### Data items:
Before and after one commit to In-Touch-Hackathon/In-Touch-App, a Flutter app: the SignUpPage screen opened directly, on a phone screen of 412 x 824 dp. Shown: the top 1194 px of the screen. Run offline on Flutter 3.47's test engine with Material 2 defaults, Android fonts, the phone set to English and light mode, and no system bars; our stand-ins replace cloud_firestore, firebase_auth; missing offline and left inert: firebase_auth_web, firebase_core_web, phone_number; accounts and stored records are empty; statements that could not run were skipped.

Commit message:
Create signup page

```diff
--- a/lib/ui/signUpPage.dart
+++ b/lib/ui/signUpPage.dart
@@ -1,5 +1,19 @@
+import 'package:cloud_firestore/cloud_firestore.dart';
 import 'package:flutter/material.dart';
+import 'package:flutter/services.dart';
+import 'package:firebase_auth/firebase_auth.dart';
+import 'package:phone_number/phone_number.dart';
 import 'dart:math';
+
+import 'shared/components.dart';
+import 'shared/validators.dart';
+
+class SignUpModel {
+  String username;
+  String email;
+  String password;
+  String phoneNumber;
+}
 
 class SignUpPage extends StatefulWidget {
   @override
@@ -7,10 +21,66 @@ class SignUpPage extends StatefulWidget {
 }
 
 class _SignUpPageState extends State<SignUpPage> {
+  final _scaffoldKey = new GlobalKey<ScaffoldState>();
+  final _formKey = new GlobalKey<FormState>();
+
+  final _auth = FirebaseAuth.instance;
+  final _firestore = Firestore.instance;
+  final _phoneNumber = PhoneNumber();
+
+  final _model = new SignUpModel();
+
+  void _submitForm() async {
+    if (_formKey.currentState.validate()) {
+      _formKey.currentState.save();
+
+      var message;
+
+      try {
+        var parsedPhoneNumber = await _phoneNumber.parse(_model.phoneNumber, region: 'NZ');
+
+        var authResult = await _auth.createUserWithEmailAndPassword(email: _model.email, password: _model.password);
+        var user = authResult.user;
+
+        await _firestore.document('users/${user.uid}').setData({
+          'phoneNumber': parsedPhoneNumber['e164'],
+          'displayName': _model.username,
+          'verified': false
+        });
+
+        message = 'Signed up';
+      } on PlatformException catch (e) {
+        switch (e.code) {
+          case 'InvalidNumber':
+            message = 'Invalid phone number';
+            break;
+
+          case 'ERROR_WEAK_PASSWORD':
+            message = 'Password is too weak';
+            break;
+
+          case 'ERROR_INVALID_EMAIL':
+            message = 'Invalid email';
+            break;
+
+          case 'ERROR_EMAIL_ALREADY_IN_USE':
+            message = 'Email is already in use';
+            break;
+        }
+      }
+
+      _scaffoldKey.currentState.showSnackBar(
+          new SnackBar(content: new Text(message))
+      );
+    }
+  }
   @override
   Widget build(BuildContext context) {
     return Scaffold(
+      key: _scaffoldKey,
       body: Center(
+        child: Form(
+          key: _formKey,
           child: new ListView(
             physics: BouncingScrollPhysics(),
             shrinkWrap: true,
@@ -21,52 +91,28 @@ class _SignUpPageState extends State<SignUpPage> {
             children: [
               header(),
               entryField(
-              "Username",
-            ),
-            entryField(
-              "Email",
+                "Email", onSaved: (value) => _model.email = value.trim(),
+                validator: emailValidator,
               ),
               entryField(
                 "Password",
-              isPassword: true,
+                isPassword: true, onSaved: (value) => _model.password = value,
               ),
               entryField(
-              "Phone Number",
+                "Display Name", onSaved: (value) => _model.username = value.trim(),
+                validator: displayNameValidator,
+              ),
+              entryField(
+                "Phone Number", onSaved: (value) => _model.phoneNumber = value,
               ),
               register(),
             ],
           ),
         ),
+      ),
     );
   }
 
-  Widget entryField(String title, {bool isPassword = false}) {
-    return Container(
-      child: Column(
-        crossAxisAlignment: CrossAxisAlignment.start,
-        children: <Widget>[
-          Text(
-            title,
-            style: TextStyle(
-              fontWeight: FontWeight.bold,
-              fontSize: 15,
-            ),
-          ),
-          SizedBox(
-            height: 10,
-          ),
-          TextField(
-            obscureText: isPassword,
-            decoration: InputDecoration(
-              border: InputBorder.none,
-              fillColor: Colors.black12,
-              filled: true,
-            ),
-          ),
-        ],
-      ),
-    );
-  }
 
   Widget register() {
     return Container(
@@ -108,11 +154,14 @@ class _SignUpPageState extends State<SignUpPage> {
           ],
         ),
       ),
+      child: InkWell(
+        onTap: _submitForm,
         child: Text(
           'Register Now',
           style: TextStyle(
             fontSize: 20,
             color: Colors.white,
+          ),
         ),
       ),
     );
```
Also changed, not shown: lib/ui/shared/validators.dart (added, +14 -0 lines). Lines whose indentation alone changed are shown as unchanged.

### Work to complete:
Nothing should be dropped. Retype each line above as it is.

### Solution to this task:
Before and after one commit to In-Touch-Hackathon/In-Touch-App, a Flutter app: the SignUpPage screen opened directly, on a phone screen of 412 x 824 dp. Shown: the top 1194 px of the screen. Run offline on Flutter 3.47's test engine with Material 2 defaults, Android fonts, the phone set to English and light mode, and no system bars; our stand-ins replace cloud_firestore, firebase_auth; missing offline and left inert: firebase_auth_web, firebase_core_web, phone_number; accounts and stored records are empty; statements that could not run were skipped.

Commit message:
Create signup page

```diff
--- a/lib/ui/signUpPage.dart
+++ b/lib/ui/signUpPage.dart
@@ -1,5 +1,19 @@
+import 'package:cloud_firestore/cloud_firestore.dart';
 import 'package:flutter/material.dart';
+import 'package:flutter/services.dart';
+import 'package:firebase_auth/firebase_auth.dart';
+import 'package:phone_number/phone_number.dart';
 import 'dart:math';
+
+import 'shared/components.dart';
+import 'shared/validators.dart';
+
+class SignUpModel {
+  String username;
+  String email;
+  String password;
+  String phoneNumber;
+}
 
 class SignUpPage extends StatefulWidget {
   @override
@@ -7,10 +21,66 @@ class SignUpPage extends StatefulWidget {
 }
 
 class _SignUpPageState extends State<SignUpPage> {
+  final _scaffoldKey = new GlobalKey<ScaffoldState>();
+  final _formKey = new GlobalKey<FormState>();
+
+  final _auth = FirebaseAuth.instance;
+  final _firestore = Firestore.instance;
+  final _phoneNumber = PhoneNumber();
+
+  final _model = new SignUpModel();
+
+  void _submitForm() async {
+    if (_formKey.currentState.validate()) {
+      _formKey.currentState.save();
+
+      var message;
+
+      try {
+        var parsedPhoneNumber = await _phoneNumber.parse(_model.phoneNumber, region: 'NZ');
+
+        var authResult = await _auth.createUserWithEmailAndPassword(email: _model.email, password: _model.password);
+        var user = authResult.user;
+
+        await _firestore.document('users/${user.uid}').setData({
+          'phoneNumber': parsedPhoneNumber['e164'],
+          'displayName': _model.username,
+          'verified': false
+        });
+
+        message = 'Signed up';
+      } on PlatformException catch (e) {
+        switch (e.code) {
+          case 'InvalidNumber':
+            message = 'Invalid phone number';
+            break;
+
+          case 'ERROR_WEAK_PASSWORD':
+            message = 'Password is too weak';
+            break;
+
+          case 'ERROR_INVALID_EMAIL':
+            message = 'Invalid email';
+            break;
+
+          case 'ERROR_EMAIL_ALREADY_IN_USE':
+            message = 'Email is already in use';
+            break;
+        }
+      }
+
+      _scaffoldKey.currentState.showSnackBar(
+          new SnackBar(content: new Text(message))
+      );
+    }
+  }
   @override
   Widget build(BuildContext context) {
     return Scaffold(
+      key: _scaffoldKey,
       body: Center(
+        child: Form(
+          key: _formKey,
           child: new ListView(
             physics: BouncingScrollPhysics(),
             shrinkWrap: true,
@@ -21,52 +91,28 @@ class _SignUpPageState extends State<SignUpPage> {
             children: [
               header(),
               entryField(
-              "Username",
-            ),
-            entryField(
-              "Email",
+                "Email", onSaved: (value) => _model.email = value.trim(),
+                validator: emailValidator,
               ),
               entryField(
                 "Password",
-              isPassword: true,
+                isPassword: true, onSaved: (value) => _model.password = value,
               ),
               entryField(
-              "Phone Number",
+                "Display Name", onSaved: (value) => _model.username = value.trim(),
+                validator: displayNameValidator,
+              ),
+              entryField(
+                "Phone Number", onSaved: (value) => _model.phoneNumber = value,
               ),
               register(),
             ],
           ),
         ),
+      ),
     );
   }
 
-  Widget entryField(String title, {bool isPassword = false}) {
-    return Container(
-      child: Column(
-        crossAxisAlignment: CrossAxisAlignment.start,
-        children: <Widget>[
-          Text(
-            title,
-            style: TextStyle(
-              fontWeight: FontWeight.bold,
-              fontSize: 15,
-            ),
-          ),
-          SizedBox(
-            height: 10,
-          ),
-          TextField(
-            obscureText: isPassword,
-            decoration: InputDecoration(
-              border: InputBorder.none,
-              fillColor: Colors.black12,
-              filled: true,
-            ),
-          ),
-        ],
-      ),
-    );
-  }
 
   Widget register() {
     return Container(
@@ -108,11 +154,14 @@ class _SignUpPageState extends State<SignUpPage> {
           ],
         ),
       ),
+      child: InkWell(
+        onTap: _submitForm,
         child: Text(
           'Register Now',
           style: TextStyle(
             fontSize: 20,
             color: Colors.white,
+          ),
         ),
       ),
     );
```
Also changed, not shown: lib/ui/shared/validators.dart (added, +14 -0 lines). Lines whose indentation alone changed are shown as unchanged.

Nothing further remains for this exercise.